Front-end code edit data
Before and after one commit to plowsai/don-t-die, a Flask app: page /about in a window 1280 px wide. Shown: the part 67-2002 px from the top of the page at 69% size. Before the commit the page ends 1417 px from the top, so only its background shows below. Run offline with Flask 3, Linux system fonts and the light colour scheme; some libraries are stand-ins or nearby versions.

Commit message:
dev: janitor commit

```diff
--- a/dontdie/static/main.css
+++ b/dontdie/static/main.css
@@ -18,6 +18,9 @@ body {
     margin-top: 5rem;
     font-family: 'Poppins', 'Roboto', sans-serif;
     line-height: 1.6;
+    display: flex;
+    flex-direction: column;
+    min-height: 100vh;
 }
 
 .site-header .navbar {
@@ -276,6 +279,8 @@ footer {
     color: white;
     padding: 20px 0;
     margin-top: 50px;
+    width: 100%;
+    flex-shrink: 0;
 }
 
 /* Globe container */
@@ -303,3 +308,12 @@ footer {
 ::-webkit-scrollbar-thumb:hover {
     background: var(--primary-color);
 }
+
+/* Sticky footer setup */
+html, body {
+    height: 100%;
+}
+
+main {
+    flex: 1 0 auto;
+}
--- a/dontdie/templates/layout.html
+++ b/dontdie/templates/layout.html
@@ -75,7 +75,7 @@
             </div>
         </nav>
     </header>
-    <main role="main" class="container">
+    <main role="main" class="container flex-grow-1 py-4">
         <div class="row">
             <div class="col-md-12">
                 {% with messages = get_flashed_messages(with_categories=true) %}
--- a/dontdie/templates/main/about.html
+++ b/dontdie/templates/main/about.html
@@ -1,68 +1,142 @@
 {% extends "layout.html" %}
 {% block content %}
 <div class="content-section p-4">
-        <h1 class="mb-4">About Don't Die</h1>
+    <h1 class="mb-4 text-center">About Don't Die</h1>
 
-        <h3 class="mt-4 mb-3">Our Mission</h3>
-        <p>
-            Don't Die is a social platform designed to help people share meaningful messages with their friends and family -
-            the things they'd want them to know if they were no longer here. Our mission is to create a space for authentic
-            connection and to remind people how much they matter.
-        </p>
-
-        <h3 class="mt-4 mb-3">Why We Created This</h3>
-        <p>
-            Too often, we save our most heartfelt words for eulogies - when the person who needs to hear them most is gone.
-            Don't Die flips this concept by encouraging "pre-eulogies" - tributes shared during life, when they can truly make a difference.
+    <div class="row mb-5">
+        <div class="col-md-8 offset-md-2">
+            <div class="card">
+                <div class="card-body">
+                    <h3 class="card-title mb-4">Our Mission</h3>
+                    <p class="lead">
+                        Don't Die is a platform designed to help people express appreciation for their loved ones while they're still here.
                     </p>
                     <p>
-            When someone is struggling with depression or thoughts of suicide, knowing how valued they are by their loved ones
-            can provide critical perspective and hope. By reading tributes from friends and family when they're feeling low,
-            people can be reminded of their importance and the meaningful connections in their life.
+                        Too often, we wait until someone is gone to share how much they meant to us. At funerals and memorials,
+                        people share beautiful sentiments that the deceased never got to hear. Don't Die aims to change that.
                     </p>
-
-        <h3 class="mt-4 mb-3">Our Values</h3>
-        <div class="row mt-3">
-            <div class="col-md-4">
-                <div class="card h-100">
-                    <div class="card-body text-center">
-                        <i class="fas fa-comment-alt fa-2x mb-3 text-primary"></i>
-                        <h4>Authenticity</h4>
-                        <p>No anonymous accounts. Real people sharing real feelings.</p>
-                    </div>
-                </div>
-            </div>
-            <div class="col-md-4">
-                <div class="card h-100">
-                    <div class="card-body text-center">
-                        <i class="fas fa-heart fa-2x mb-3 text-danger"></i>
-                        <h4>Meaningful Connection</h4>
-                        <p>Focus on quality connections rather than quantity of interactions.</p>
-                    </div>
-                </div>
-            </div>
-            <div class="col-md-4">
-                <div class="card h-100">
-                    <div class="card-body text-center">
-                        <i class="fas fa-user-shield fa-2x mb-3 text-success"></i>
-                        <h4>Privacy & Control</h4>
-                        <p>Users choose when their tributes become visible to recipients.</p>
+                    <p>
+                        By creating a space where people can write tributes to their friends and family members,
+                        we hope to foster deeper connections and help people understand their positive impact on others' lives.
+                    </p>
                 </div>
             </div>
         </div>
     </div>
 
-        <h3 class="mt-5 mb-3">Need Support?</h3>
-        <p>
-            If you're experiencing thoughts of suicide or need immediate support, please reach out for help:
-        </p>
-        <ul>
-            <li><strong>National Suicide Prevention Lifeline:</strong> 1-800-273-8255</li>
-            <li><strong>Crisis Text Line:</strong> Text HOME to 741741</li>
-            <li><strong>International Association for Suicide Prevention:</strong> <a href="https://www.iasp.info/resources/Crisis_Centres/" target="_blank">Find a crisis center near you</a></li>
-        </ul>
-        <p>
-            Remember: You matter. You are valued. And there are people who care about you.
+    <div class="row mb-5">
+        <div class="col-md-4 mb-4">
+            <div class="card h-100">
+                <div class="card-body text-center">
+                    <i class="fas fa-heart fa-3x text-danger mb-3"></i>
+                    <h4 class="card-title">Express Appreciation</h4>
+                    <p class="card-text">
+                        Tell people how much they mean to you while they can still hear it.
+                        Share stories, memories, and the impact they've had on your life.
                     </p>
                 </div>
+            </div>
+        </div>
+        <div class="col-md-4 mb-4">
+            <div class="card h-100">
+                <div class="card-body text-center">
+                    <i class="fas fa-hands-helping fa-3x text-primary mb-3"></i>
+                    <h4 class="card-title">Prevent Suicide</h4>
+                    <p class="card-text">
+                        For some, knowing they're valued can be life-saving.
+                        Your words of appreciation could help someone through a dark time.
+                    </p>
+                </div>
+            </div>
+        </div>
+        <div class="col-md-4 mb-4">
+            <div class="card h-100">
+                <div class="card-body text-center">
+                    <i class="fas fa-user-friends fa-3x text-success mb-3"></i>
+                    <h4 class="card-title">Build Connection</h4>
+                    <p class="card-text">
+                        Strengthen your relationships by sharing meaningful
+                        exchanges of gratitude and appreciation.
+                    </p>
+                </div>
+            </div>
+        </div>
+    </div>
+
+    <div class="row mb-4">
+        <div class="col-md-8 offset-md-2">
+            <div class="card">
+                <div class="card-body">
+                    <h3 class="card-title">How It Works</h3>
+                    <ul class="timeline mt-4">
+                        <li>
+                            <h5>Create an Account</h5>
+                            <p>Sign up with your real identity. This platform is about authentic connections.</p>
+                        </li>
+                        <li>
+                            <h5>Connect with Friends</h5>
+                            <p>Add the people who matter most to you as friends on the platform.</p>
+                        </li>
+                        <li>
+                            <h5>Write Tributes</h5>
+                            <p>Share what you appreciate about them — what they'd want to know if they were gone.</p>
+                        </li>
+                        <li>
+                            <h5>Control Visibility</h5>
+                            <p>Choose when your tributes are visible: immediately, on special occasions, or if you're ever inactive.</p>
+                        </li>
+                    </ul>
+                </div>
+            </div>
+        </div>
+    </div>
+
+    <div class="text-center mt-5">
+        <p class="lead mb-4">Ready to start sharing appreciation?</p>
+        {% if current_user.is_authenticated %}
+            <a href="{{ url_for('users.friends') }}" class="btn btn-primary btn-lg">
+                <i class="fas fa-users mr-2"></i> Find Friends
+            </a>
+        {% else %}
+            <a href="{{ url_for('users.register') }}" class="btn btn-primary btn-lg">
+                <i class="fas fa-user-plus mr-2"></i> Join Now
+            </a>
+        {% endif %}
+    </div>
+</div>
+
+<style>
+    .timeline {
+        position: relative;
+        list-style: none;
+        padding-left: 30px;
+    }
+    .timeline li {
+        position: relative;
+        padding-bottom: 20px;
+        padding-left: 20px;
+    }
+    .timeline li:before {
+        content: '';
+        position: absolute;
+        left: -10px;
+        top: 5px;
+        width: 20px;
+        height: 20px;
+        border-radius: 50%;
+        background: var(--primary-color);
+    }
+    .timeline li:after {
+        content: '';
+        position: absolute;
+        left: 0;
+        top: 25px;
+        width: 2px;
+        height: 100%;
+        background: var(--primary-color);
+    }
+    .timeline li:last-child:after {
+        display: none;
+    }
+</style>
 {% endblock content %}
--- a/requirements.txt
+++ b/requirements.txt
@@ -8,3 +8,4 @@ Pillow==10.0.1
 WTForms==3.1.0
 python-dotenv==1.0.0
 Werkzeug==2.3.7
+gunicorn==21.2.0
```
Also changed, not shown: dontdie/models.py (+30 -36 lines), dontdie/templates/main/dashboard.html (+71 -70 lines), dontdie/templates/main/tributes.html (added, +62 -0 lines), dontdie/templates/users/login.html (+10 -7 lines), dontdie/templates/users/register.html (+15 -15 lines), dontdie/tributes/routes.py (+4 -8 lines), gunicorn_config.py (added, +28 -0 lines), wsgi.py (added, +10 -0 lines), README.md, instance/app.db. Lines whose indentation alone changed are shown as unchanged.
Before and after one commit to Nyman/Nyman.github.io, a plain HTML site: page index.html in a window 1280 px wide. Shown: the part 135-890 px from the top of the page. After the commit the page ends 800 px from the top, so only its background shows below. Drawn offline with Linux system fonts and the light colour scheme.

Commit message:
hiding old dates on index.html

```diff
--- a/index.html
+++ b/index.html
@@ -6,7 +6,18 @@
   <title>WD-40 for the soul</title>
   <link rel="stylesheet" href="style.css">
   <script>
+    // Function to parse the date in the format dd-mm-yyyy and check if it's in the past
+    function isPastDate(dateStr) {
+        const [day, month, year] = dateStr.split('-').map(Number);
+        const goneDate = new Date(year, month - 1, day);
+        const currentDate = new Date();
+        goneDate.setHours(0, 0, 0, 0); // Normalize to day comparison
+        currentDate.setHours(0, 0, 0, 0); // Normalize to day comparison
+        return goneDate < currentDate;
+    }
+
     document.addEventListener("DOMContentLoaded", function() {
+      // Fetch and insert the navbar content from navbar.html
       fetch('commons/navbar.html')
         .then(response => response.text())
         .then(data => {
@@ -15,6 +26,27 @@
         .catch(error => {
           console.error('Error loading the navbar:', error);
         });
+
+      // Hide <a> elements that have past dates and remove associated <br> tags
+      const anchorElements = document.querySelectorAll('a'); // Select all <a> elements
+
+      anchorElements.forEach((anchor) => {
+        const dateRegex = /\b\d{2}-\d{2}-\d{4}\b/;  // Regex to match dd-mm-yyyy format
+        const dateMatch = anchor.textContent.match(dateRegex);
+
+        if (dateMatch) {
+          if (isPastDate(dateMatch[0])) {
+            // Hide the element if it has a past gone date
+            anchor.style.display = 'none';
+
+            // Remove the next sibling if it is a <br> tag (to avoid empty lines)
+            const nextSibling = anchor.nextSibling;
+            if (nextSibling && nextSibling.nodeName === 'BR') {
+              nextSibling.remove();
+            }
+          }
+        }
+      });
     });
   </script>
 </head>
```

- _EXERCISE AIM_:
For the records above, state the number of lines holding the string "primary", without further comment.

- _SOLUTION TO THIS EXERCISE_:
7